#### TASK INSTRUCTIONS:
Everything in the listing below must be set down again exactly, apart from the pictures.

Content starts

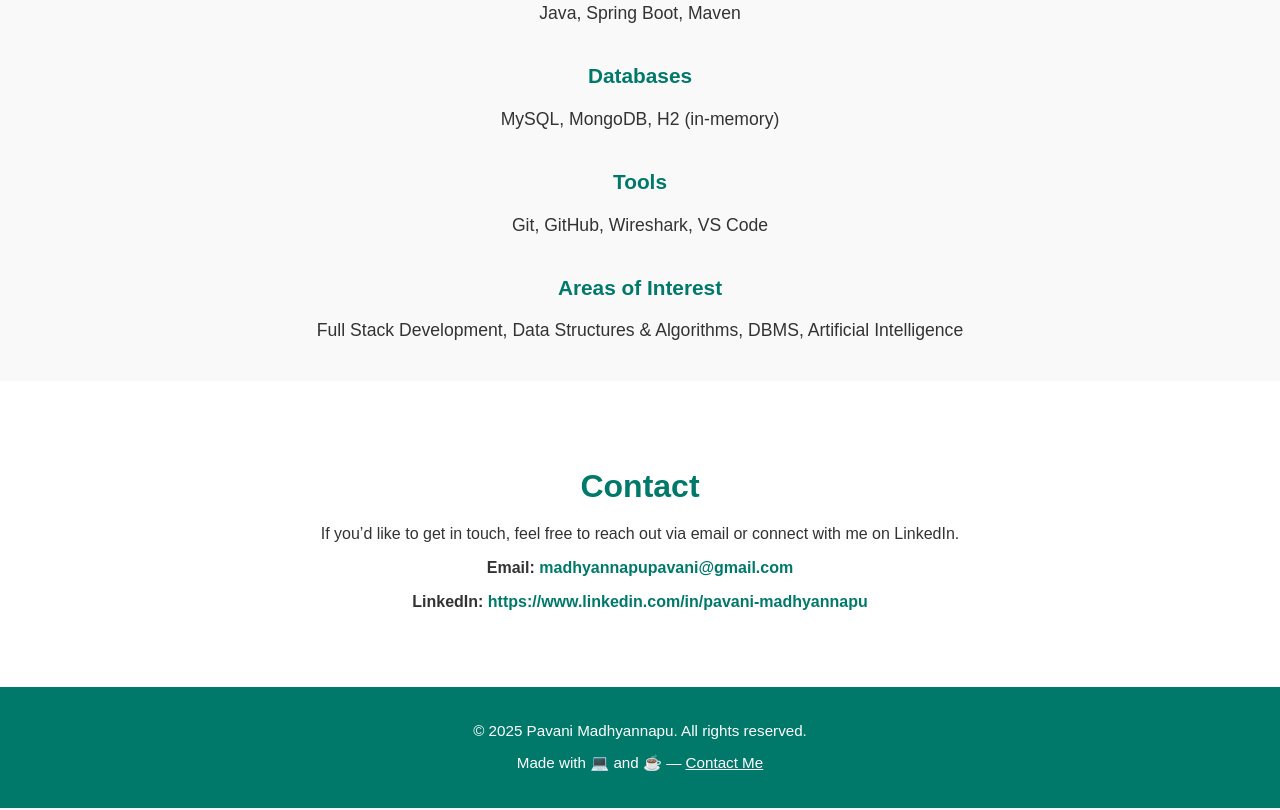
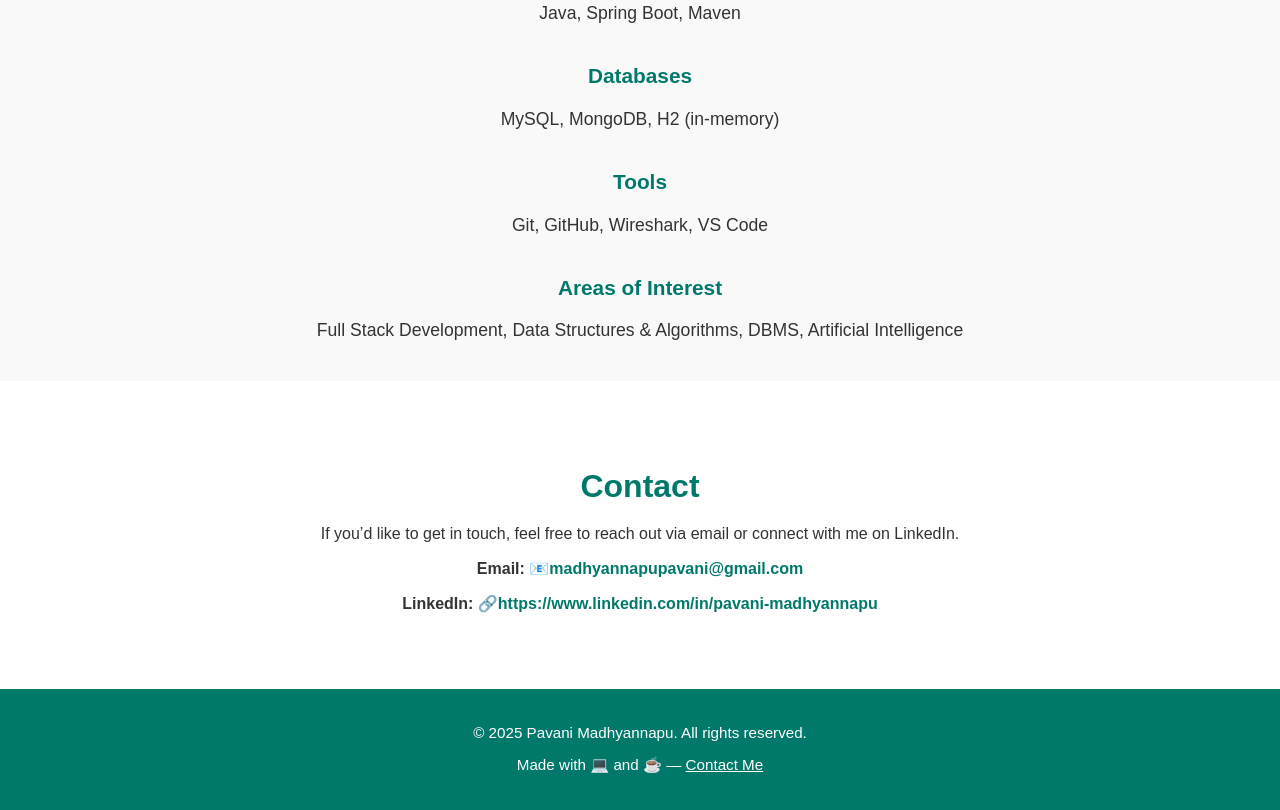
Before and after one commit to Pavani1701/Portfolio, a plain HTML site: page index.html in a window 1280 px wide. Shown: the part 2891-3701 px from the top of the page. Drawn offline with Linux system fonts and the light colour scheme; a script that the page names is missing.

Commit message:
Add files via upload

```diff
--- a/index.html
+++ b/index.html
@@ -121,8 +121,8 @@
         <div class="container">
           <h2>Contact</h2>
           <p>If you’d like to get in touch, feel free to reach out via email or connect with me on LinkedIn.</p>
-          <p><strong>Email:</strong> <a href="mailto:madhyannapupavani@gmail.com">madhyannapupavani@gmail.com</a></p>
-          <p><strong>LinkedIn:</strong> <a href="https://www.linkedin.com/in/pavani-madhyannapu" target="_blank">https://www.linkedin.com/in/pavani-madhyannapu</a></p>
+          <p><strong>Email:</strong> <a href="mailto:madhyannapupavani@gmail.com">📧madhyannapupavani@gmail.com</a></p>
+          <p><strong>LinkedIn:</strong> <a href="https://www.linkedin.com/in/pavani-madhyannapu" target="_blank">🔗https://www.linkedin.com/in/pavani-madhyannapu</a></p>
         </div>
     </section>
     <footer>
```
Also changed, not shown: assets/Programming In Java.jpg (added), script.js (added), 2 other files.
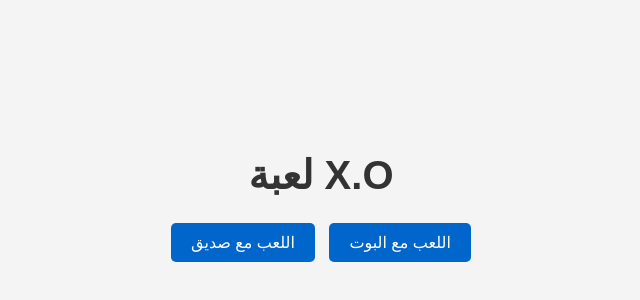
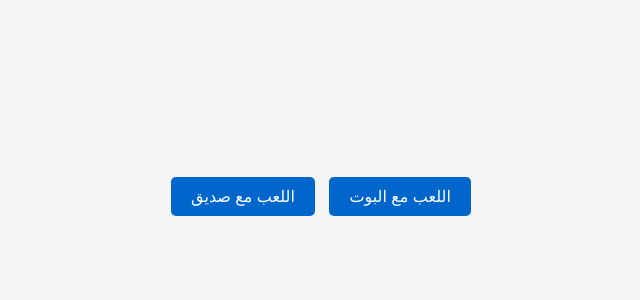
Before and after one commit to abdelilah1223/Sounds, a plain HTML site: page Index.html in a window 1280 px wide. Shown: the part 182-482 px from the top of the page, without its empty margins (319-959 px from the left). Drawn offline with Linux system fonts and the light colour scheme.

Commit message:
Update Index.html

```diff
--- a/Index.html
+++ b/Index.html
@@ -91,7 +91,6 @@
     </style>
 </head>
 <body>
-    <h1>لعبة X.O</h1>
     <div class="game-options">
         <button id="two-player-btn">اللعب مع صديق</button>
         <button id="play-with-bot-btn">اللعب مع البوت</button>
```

Content ends

#### RESPONSE TO THE EXERCISE:
Before and after one commit to Pavani1701/Portfolio, a plain HTML site: page index.html in a window 1280 px wide. Shown: the part 2891-3701 px from the top of the page. Drawn offline with Linux system fonts and the light colour scheme; a script that the page names is missing.

Commit message:
Add files via upload

```diff
--- a/index.html
+++ b/index.html
@@ -121,8 +121,8 @@
         <div class="container">
           <h2>Contact</h2>
           <p>If you’d like to get in touch, feel free to reach out via email or connect with me on LinkedIn.</p>
-          <p><strong>Email:</strong> <a href="mailto:madhyannapupavani@gmail.com">madhyannapupavani@gmail.com</a></p>
-          <p><strong>LinkedIn:</strong> <a href="https://www.linkedin.com/in/pavani-madhyannapu" target="_blank">https://www.linkedin.com/in/pavani-madhyannapu</a></p>
+          <p><strong>Email:</strong> <a href="mailto:madhyannapupavani@gmail.com">📧madhyannapupavani@gmail.com</a></p>
+          <p><strong>LinkedIn:</strong> <a href="https://www.linkedin.com/in/pavani-madhyannapu" target="_blank">🔗https://www.linkedin.com/in/pavani-madhyannapu</a></p>
         </div>
     </section>
     <footer>
```
Also changed, not shown: assets/Programming In Java.jpg (added), script.js (added), 2 other files.
Before and after one commit to abdelilah1223/Sounds, a plain HTML site: page Index.html in a window 1280 px wide. Shown: the part 182-482 px from the top of the page, without its empty margins (319-959 px from the left). Drawn offline with Linux system fonts and the light colour scheme.

Commit message:
Update Index.html

```diff
--- a/Index.html
+++ b/Index.html
@@ -91,7 +91,6 @@
     </style>
 </head>
 <body>
-    <h1>لعبة X.O</h1>
     <div class="game-options">
         <button id="two-player-btn">اللعب مع صديق</button>
         <button id="play-with-bot-btn">اللعب مع البوت</button>
```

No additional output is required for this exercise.